One promising proposition is to build a “trust economy” for Africa’s food systems built on efficient commodities exchanges that can de-risk the sector, unlock finance for major stakeholders in the food value chain and offer greater resilience for key players. Commodities exchanges in Africa should start with a first step of establishing ancillary infrastructure. Providing storage and logistics networks can enable smallholder farmers to gain access to credit, farm inputs, and a fair and efficient market system. As Nigeria’s first private-sector commodities exchange, AFEX has deployed a viable commodities exchange model for Africa by building and utilizing Nigeria’s largest supply chain infrastructure to provide efficient trade services alongside innovative products that unlock financing for over 260,000 farmers and other players in eight commodity value chains.
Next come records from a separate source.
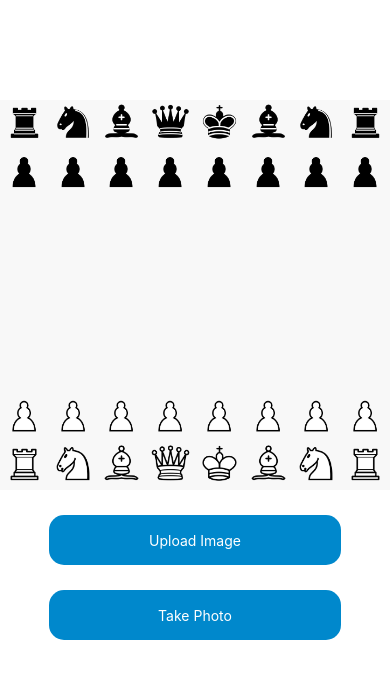
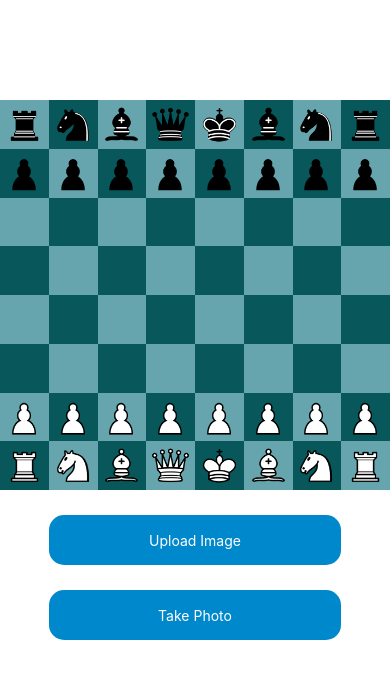
Before and after one commit to teamchess/ChessVision, a React Native app: screen / in a window 390 px wide. Shown: the top 678 px of the page. Built offline with nearby package versions, Linux system fonts and the light colour scheme.

Commit message:
remove useless constructor and color dark/light squares

```diff
--- a/components/Square.js
+++ b/components/Square.js
@@ -4,27 +4,18 @@ import Piece from "./Piece";
 
 /**
  * Will take in coords and piece.
- *
- * Board:[
- * [1, 2, 3, 4, 5, 3, 2, 1],
- * [6, 6, 6, 6, 6, 6, 6, 6],
- * [0, 0, 0, 0, 0, 0, 0, 0],
- * [0, 0, 0, 0, 0, 0, 0, 0],
- * [16, 16, 16, 16, 16, 16, 16, 16],
- * [11, 12, 13, 14, 15, 13, 12, 11]]
  */
 export default class Square extends React.Component {
-	constructor(props) {
-		super(props);
+  isDarkSquare() {
+    const { x, y } = this.props.coords;
 
-		this.state = {};
+    return (y % 2 !== 0 && x % 2 !== 0) || (y % 2 === 0 && x % 2 === 0);
   }
 
   render() {
     return (
-			<View style={styles.square}>
+      <View style={{ ...styles.square, backgroundColor: this.isDarkSquare() ? "#66A5AD" : "#07575B" }}>
         <Piece number={this.props.piece} />
-				<Text>{this.props.coord}</Text>
       </View>
     );
   }
@@ -33,8 +24,7 @@ export default class Square extends React.Component {
 const styles = StyleSheet.create({
   square: {
     flex: 1,
-		backgroundColor: "#F8F8F8"
-	},
-	lightSquare: {},
-	darkSquare: {},
+    justifyContent: "center",
+    alignContent: "center"
+  }
 });
```
Lines whose indentation alone changed are shown as unchanged.
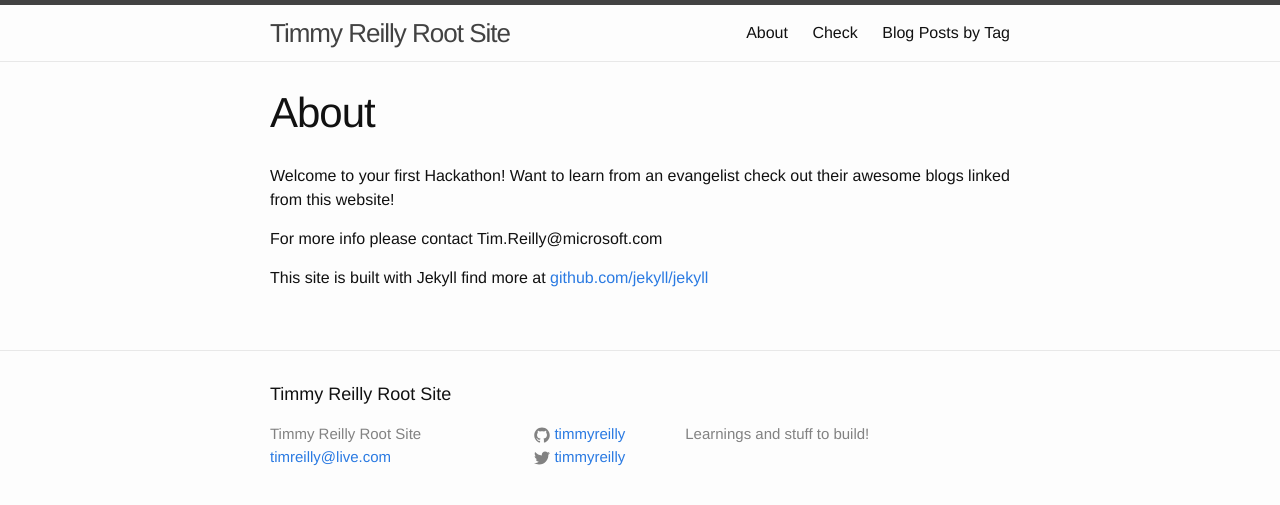
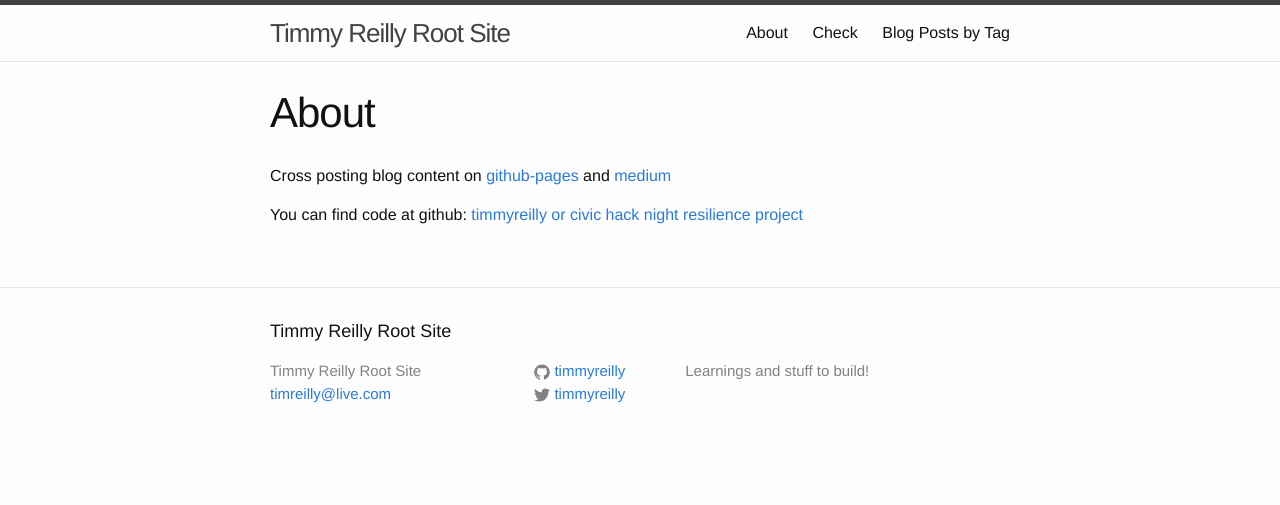
Before and after one commit to timmyreilly/timmyreilly.github.io, a Jekyll site: the page built from about.md, in a window 1280 px wide. Shown: the top 505 px of the page. Built offline with Jekyll 4.4.1, drawn with Linux system fonts in a browser that asks for light colours.

```diff
--- a/about.md
+++ b/about.md
@@ -4,8 +4,9 @@ title: About
 permalink: /about/
 ---
 
-Welcome to your first Hackathon! Want to learn from an evangelist check out their awesome blogs linked from this website!
+Cross posting blog content on [github-pages](https://timmyreilly.github.io/) and [medium](https://medium.com/@timothyreilly)
 
-For more info please contact Tim.Reilly@microsoft.com
 
-This site is built with Jekyll find more at [github.com/jekyll/jekyll](https://github.com/jekyll/jekyll)
+You can find code at github:
+[timmyreilly](https://github.com/timmyreilly/)
+[or civic hack night resilience project](https://github.com/ResiliencyWorkingGroup)
```
Also changed, not shown: _posts/2013-11-22-the-first-post (1).md (deleted, +0 -16 lines), _posts/2013-11-22-the-first-post.md (+5 -1 lines).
Currently, Africa is growing faster than any continent in setting up commodities exchanges to facilitate diversification of asset classes, price discovery, and market transparency. Africa has about 14 commodities exchanges of which 13 trade agricultural contracts.
SOURCE: THE AFRICA REPORT